When Hawaii has the ball: QB Colt Brennan is one touchdown pass away from David Klingler's record of 54 in one season. Brennan said he will likely return for his senior season, but this could still be his final game as a Warrior.
WR Jason Rivers had two of his best games in Hawaii bowls, combining for 18 receptions, 291 yards and four TDs in the 2003 and 2004 games.
He and SB Davone Bess, the top receiver, are just two of a half-dozen viable targets for Brennan's passes.
Arizona State has 31 sacks, with DE Dexter Davis leading the way with five, and UH allowed six against Oregon State on Dec. 2. The Sun Devils defense was ranked 114th nationally in yardage allowed in 2005, and improved to 27th this year.
Senior CB Keno Walter-White, junior CB Chris Baloney and freshman S Ryan McFoy have returned interceptions for touchdowns for ASU.
When Arizona State has the ball: The Sun Devils have a balanced attack featuring TB Ryan Torain, who rushed for 1,069 yards and is third in the Pac-10 with 89.1 per game.
TE Zach Miller is also a vital cog, for the running game and as the team's leading receiver.
QB Rudy Carpenter hasn't been as consistent as he was last year, but he is capable of big games.
Two key UH defenders are the healthiest they've been all season: NT Mike Lafaele and FS Leonard Peters could be poised for big games.
Special teams: UH's Dan Kelly missed two field-goal tries in the Warriors' 35-32 loss against Oregon State on Dec. 2.
ASU's Terry Richardson averages 33.6 yards per kickoff return. He and UH's Ross Dickerson both have 100-yard runbacks this season.

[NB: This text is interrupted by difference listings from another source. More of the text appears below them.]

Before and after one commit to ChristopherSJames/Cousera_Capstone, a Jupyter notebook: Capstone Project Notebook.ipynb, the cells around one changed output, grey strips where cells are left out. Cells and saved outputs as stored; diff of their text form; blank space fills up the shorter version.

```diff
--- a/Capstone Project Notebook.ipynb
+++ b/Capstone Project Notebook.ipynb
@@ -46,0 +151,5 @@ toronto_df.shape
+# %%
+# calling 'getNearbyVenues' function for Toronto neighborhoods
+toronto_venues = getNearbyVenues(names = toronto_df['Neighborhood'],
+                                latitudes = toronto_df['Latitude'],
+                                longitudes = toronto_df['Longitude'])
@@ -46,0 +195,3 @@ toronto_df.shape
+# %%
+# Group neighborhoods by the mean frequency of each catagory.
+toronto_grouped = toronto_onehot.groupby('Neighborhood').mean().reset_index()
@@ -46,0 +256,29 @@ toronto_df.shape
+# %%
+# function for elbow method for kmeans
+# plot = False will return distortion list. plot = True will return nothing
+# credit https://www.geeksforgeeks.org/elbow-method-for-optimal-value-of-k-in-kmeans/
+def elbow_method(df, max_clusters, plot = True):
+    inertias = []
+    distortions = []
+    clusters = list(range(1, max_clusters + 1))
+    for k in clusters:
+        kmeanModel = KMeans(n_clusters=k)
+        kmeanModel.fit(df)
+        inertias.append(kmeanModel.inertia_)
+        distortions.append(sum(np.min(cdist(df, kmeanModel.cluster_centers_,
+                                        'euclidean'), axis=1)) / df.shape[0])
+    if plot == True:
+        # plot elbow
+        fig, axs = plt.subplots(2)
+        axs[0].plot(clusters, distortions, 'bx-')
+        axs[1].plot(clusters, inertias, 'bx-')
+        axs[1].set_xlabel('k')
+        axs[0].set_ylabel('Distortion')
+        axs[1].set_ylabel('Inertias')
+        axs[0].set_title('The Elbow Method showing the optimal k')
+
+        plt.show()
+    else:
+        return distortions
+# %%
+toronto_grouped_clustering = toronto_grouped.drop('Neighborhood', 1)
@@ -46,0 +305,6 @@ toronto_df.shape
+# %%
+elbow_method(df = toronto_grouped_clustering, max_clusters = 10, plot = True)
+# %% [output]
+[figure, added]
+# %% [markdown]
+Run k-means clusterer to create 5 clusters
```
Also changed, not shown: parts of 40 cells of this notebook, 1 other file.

Dickerson has two in his career.
Bess started returning punts in the Purdue game, and is averaging 17.2 yards per runback.